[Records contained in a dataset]
*** Block opens ***
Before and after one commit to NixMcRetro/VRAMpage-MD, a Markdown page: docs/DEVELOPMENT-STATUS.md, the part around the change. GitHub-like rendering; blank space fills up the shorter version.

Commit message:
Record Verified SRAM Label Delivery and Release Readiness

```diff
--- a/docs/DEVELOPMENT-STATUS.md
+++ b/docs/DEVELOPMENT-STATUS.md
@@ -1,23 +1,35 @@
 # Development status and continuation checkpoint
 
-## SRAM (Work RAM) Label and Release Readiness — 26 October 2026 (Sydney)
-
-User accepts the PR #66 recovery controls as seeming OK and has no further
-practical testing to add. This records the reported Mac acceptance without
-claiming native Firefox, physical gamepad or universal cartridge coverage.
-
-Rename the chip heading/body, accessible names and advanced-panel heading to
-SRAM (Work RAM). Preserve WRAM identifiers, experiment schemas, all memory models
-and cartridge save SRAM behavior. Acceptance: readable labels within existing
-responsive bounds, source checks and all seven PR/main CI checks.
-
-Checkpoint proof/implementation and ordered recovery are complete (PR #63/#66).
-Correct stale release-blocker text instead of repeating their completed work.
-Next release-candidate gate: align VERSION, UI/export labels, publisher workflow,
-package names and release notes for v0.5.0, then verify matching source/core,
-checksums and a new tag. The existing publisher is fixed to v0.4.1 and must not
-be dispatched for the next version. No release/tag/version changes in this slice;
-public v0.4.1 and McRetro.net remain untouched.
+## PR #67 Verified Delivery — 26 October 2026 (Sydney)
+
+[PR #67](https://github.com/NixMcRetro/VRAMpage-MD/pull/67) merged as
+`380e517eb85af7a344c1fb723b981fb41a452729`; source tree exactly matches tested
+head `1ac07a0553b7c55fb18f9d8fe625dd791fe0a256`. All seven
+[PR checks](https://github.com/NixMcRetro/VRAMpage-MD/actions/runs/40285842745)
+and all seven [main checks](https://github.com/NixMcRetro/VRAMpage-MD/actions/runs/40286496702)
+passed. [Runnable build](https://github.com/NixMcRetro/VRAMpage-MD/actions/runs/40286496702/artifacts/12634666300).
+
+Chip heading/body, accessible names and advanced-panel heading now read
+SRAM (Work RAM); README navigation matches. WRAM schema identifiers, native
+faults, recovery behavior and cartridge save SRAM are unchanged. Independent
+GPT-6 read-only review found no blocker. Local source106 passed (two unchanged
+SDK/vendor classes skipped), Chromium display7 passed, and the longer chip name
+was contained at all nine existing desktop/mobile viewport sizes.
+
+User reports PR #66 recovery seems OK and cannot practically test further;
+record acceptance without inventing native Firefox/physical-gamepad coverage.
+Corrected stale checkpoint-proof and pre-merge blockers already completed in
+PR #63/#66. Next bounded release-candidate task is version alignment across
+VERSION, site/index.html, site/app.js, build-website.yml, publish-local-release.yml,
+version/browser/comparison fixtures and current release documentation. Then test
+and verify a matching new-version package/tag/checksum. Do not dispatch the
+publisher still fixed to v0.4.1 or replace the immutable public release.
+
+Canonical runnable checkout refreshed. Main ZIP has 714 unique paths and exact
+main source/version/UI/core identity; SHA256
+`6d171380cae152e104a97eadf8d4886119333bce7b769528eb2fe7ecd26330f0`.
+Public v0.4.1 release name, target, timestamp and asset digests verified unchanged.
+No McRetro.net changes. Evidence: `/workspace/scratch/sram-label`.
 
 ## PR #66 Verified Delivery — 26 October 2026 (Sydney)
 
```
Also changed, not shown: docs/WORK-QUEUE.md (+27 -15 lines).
*** Block closes ***
• Task goal
Return the records exactly, character for character.

• Result of the exercise
Before and after one commit to NixMcRetro/VRAMpage-MD, a Markdown page: docs/DEVELOPMENT-STATUS.md, the part around the change. GitHub-like rendering; blank space fills up the shorter version.

Commit message:
Record Verified SRAM Label Delivery and Release Readiness

```diff
--- a/docs/DEVELOPMENT-STATUS.md
+++ b/docs/DEVELOPMENT-STATUS.md
@@ -1,23 +1,35 @@
 # Development status and continuation checkpoint
 
-## SRAM (Work RAM) Label and Release Readiness — 26 October 2026 (Sydney)
-
-User accepts the PR #66 recovery controls as seeming OK and has no further
-practical testing to add. This records the reported Mac acceptance without
-claiming native Firefox, physical gamepad or universal cartridge coverage.
-
-Rename the chip heading/body, accessible names and advanced-panel heading to
-SRAM (Work RAM). Preserve WRAM identifiers, experiment schemas, all memory models
-and cartridge save SRAM behavior. Acceptance: readable labels within existing
-responsive bounds, source checks and all seven PR/main CI checks.
-
-Checkpoint proof/implementation and ordered recovery are complete (PR #63/#66).
-Correct stale release-blocker text instead of repeating their completed work.
-Next release-candidate gate: align VERSION, UI/export labels, publisher workflow,
-package names and release notes for v0.5.0, then verify matching source/core,
-checksums and a new tag. The existing publisher is fixed to v0.4.1 and must not
-be dispatched for the next version. No release/tag/version changes in this slice;
-public v0.4.1 and McRetro.net remain untouched.
+## PR #67 Verified Delivery — 26 October 2026 (Sydney)
+
+[PR #67](https://github.com/NixMcRetro/VRAMpage-MD/pull/67) merged as
+`380e517eb85af7a344c1fb723b981fb41a452729`; source tree exactly matches tested
+head `1ac07a0553b7c55fb18f9d8fe625dd791fe0a256`. All seven
+[PR checks](https://github.com/NixMcRetro/VRAMpage-MD/actions/runs/40285842745)
+and all seven [main checks](https://github.com/NixMcRetro/VRAMpage-MD/actions/runs/40286496702)
+passed. [Runnable build](https://github.com/NixMcRetro/VRAMpage-MD/actions/runs/40286496702/artifacts/12634666300).
+
+Chip heading/body, accessible names and advanced-panel heading now read
+SRAM (Work RAM); README navigation matches. WRAM schema identifiers, native
+faults, recovery behavior and cartridge save SRAM are unchanged. Independent
+GPT-6 read-only review found no blocker. Local source106 passed (two unchanged
+SDK/vendor classes skipped), Chromium display7 passed, and the longer chip name
+was contained at all nine existing desktop/mobile viewport sizes.
+
+User reports PR #66 recovery seems OK and cannot practically test further;
+record acceptance without inventing native Firefox/physical-gamepad coverage.
+Corrected stale checkpoint-proof and pre-merge blockers already completed in
+PR #63/#66. Next bounded release-candidate task is version alignment across
+VERSION, site/index.html, site/app.js, build-website.yml, publish-local-release.yml,
+version/browser/comparison fixtures and current release documentation. Then test
+and verify a matching new-version package/tag/checksum. Do not dispatch the
+publisher still fixed to v0.4.1 or replace the immutable public release.
+
+Canonical runnable checkout refreshed. Main ZIP has 714 unique paths and exact
+main source/version/UI/core identity; SHA256
+`6d171380cae152e104a97eadf8d4886119333bce7b769528eb2fe7ecd26330f0`.
+Public v0.4.1 release name, target, timestamp and asset digests verified unchanged.
+No McRetro.net changes. Evidence: `/workspace/scratch/sram-label`.
 
 ## PR #66 Verified Delivery — 26 October 2026 (Sydney)
 
```
Also changed, not shown: docs/WORK-QUEUE.md (+27 -15 lines).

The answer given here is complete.